EXERCISE GOAL
Filter the entries for the word "with". Copy each line in which it occurs.

[Entries taken from a collection]
● ● ●

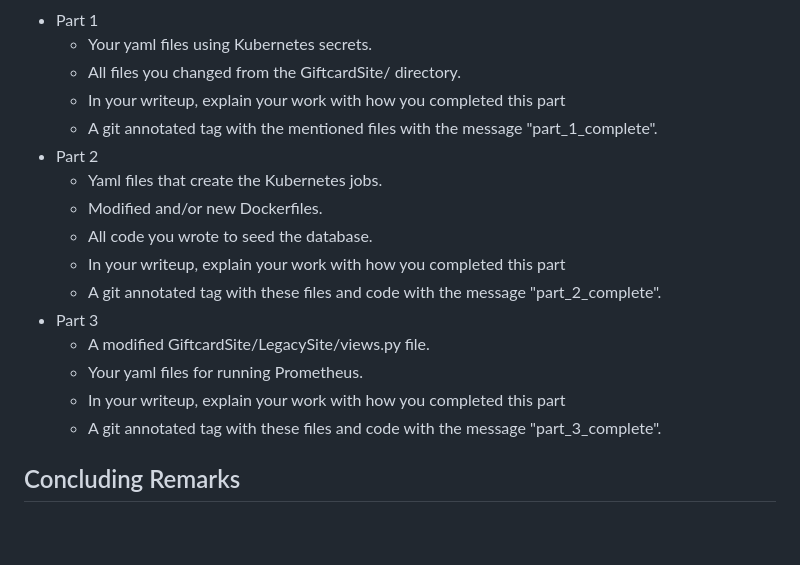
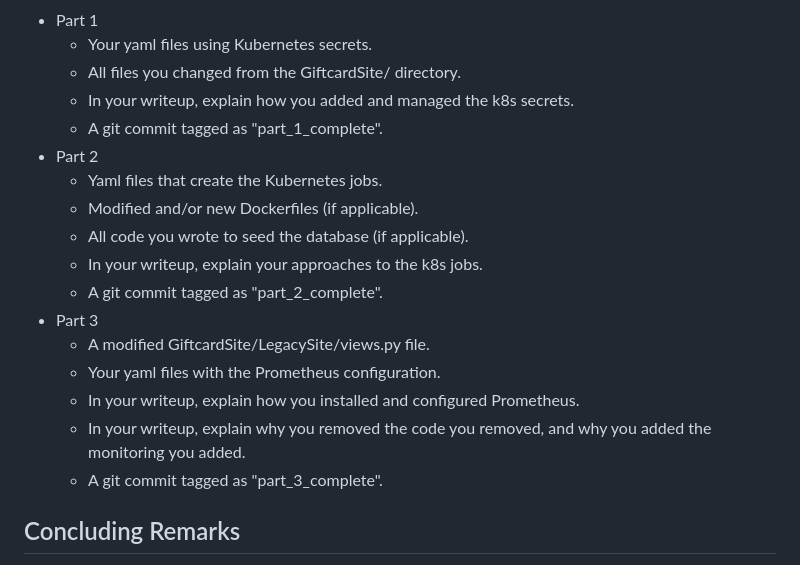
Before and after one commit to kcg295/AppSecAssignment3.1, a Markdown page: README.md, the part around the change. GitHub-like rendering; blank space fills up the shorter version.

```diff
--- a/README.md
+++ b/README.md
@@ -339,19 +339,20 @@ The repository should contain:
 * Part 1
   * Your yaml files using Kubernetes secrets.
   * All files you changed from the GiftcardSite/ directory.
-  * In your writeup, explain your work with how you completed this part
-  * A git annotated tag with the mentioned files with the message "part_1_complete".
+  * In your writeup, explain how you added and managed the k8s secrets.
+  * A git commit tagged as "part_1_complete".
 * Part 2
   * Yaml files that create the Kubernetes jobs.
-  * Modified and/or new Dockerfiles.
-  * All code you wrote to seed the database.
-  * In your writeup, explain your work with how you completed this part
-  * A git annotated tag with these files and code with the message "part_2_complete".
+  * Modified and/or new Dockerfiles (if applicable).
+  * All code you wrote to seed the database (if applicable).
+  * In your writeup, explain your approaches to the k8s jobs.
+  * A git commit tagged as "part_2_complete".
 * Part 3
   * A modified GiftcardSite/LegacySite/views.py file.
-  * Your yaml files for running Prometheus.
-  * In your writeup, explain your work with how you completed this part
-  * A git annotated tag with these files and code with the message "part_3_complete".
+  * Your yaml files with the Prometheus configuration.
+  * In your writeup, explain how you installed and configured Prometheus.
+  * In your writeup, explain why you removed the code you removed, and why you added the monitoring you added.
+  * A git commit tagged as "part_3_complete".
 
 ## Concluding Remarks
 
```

● ● ●

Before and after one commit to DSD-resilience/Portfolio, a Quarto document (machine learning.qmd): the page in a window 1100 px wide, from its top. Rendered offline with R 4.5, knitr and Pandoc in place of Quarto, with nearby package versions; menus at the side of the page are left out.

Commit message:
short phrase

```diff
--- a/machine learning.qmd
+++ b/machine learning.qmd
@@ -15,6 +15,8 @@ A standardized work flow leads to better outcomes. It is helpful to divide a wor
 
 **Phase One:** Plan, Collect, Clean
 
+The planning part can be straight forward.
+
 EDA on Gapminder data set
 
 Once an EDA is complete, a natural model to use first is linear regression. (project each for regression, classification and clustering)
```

● ● ●

RESPONSE AREA
-  * In your writeup, explain your work with how you completed this part
-  * A git annotated tag with the mentioned files with the message "part_1_complete".
-  * In your writeup, explain your work with how you completed this part
-  * A git annotated tag with these files and code with the message "part_2_complete".
-  * In your writeup, explain your work with how you completed this part
-  * A git annotated tag with these files and code with the message "part_3_complete".
+  * Your yaml files with the Prometheus configuration.
Before and after one commit to DSD-resilience/Portfolio, a Quarto document (machine learning.qmd): the page in a window 1100 px wide, from its top. Rendered offline with R 4.5, knitr and Pandoc in place of Quarto, with nearby package versions; menus at the side of the page are left out.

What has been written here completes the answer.